He cited the example of “catastrophic delamination failures” of some early basecoat-clearcoat automotive finishes that “passed” using UVB-313 fluorescent lamps.
(So, I can blame a lamp for the paint that peeled off of my old Pontiac?)
Chemistry can also come into play, Zielnik cautioned, noting that testing coatings of different resin chemistry “side by side” can be a formula for error. And there’s always the possibility that test conditions could be manipulated to favor one product over another.
Warning Signs and ‘Bogus’ Claims
Taking into account all the variables at work, Zielnik offered a number of general guidelines and “cautionary notes” for those with an interest in using weathering test data for selecting or specifying coatings, “but who lack the knowledge or inclination to do in depth research.”
• Performance data based on real-time outdoor testing in a recognized benchmark climate such as south Florida or a specified location is always preferable; however, specifications requiring it risk excluding many newer coatings with proven chemistries that are still under test.
• Outdoor exposure data of less that two years may be biased by seasonality or weather abnormalities.
• Benchmark climate results, e.g., south Florida, may be useful for comparison but do not predict or guarantee performance in other climates.
• Coatings information based on UVB-313 fluorescent-condensation test data should be suspect; standards specifically advise that these should not be used for weathering tests. Specifications should not be written using UVB-313 lamps for accelerated testing.
• Data based on UVA-340 fluorescent-condensation test data should specify the specific test cycle (e.g., 4-hour light/4-hour condensation) and the duration of the test expressed in exposure units of kJ/m2 @340nm, a.k.a. “Kilojoules,” or hours.
• Use of terms such as “equivalent to X years in Florida” should be highly suspect.
• In accelerated tests, performance should be treated as a qualitative relative ranking , e.g., A>B>C, rather than a quantitative difference.
• Only compare products tested under identical conditions and at the same exposure point.
• Practical limits of most weathering-test acceleration over real-time outdoor tests are typically no greater than 10:1. Claims of “400-hour testing is equivalent to 10 years” are usually bogus.
Summing up, Zielnik said accelerated weathering testing may be viewed as “voodoo magic, a necessary evil, or a valuable scientific tool, depending on perspective,” and all three positions can be justified.

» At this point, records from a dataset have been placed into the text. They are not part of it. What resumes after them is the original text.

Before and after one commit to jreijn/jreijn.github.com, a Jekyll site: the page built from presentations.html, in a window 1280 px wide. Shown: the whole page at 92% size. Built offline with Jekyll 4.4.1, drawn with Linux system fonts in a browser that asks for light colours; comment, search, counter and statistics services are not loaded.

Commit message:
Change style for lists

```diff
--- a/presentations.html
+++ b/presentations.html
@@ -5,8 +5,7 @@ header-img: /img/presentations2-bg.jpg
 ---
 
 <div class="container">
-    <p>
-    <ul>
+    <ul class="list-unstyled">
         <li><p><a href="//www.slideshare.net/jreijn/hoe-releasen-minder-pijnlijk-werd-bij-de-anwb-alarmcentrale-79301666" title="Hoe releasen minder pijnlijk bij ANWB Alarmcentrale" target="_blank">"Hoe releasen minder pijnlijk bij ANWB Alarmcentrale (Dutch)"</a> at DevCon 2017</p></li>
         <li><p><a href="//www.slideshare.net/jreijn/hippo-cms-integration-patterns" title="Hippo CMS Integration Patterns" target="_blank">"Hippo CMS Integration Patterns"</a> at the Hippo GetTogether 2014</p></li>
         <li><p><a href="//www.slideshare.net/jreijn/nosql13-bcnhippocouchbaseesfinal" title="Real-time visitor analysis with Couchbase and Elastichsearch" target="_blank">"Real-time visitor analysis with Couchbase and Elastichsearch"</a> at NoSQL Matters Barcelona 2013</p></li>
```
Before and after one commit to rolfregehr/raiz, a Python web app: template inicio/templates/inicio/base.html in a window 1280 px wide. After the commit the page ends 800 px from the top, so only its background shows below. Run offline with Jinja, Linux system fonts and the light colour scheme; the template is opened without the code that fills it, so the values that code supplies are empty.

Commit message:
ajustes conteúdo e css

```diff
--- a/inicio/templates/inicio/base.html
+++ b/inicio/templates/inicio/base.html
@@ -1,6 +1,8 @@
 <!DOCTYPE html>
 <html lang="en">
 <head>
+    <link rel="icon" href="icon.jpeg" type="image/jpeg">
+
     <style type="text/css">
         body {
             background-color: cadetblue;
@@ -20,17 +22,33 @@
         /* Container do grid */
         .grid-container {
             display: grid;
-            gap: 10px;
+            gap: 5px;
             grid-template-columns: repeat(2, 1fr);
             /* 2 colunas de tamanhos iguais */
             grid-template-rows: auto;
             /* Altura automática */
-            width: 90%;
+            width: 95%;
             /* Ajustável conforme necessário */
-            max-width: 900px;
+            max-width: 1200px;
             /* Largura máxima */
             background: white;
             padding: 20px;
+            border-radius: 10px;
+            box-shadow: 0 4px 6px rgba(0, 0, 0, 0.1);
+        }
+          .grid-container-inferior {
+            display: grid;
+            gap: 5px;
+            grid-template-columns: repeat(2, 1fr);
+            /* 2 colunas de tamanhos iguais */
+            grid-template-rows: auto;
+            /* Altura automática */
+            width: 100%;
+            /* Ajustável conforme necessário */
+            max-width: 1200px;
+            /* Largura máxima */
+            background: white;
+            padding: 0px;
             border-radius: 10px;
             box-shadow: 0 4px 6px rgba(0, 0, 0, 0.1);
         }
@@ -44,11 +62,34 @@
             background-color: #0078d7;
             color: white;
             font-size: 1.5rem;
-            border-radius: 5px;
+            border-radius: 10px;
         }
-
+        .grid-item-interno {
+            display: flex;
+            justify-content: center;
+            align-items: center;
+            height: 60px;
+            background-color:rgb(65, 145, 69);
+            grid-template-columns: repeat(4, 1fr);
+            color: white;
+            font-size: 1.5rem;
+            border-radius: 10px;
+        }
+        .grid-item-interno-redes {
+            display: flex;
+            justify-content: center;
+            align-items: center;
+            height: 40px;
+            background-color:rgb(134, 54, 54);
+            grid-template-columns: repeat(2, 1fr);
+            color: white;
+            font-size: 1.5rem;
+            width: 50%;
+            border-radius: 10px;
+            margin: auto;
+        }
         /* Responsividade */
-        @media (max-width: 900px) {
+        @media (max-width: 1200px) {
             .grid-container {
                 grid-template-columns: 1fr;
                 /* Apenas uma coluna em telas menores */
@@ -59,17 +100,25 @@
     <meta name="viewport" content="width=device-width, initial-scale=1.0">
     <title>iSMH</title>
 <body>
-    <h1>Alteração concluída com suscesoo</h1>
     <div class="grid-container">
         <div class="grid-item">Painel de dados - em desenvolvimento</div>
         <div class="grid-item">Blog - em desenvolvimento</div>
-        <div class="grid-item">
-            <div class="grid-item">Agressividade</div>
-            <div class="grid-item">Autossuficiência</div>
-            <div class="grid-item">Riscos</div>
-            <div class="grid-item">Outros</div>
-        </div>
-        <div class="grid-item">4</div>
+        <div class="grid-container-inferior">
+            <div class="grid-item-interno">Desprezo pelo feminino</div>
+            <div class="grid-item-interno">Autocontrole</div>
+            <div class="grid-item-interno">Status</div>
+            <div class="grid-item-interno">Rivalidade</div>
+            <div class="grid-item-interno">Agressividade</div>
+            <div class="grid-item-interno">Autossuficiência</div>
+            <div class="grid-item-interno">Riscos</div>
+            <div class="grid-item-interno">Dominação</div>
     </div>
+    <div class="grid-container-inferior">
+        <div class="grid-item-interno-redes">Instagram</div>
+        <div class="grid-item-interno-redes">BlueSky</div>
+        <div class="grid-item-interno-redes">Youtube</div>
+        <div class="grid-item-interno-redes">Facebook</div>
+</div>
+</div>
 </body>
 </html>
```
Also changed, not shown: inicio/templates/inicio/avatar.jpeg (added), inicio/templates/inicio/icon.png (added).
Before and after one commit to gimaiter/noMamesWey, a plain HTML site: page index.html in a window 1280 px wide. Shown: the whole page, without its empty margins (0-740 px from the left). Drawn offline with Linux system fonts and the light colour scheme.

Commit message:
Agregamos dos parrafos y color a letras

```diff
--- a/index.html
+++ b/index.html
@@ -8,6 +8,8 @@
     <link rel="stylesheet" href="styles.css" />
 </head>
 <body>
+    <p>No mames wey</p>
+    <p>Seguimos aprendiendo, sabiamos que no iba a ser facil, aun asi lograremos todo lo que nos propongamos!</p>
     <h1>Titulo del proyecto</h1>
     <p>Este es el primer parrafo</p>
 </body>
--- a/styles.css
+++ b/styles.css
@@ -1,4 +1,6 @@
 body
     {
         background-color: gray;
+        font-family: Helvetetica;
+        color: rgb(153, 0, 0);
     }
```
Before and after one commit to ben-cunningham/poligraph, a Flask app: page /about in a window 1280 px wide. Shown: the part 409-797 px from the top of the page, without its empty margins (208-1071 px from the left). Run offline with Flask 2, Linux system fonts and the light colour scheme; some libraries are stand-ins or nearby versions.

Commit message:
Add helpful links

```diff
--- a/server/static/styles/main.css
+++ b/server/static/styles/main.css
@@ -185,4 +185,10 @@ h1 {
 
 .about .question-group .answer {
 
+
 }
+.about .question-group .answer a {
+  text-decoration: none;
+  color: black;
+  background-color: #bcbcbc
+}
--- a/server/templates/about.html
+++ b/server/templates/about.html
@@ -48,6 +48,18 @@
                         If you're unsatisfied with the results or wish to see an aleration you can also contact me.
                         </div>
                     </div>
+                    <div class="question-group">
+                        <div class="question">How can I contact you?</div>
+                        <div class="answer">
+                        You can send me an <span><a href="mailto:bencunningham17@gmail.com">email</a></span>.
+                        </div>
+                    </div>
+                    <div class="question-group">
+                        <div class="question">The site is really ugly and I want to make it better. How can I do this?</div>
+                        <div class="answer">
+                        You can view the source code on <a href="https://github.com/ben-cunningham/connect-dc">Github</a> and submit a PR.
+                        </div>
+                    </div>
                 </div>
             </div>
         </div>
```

If used correctly by knowledgeable individuals, such testing can provide data and insight into coatings performance that would be “otherwise difficult or impossible to obtain,” while on the other hand it can result in “unjustified” findings.
And then there’s the chance it can be misused for commercial gain.
“However, given the accelerating pace of business today, it is unlikely that it can be ignored,” he said. “So when confronted with suspect weathering test data or claims, arm yourself with knowledge by seeking guidance from reputable coatings and equipment manufacturers and industry experts.”
I don’t know about anyone else, but I found Allen’s discussion of Fresnel mirrors, UV lamps and other high-tech weathering devices highly illuminating. You might say he brought us “up to speed” on accelerated weathering methods.
Lame wordplay aside, we look forward to seeing a more comprehensive discussion of the subject by Allen in Durability + Design.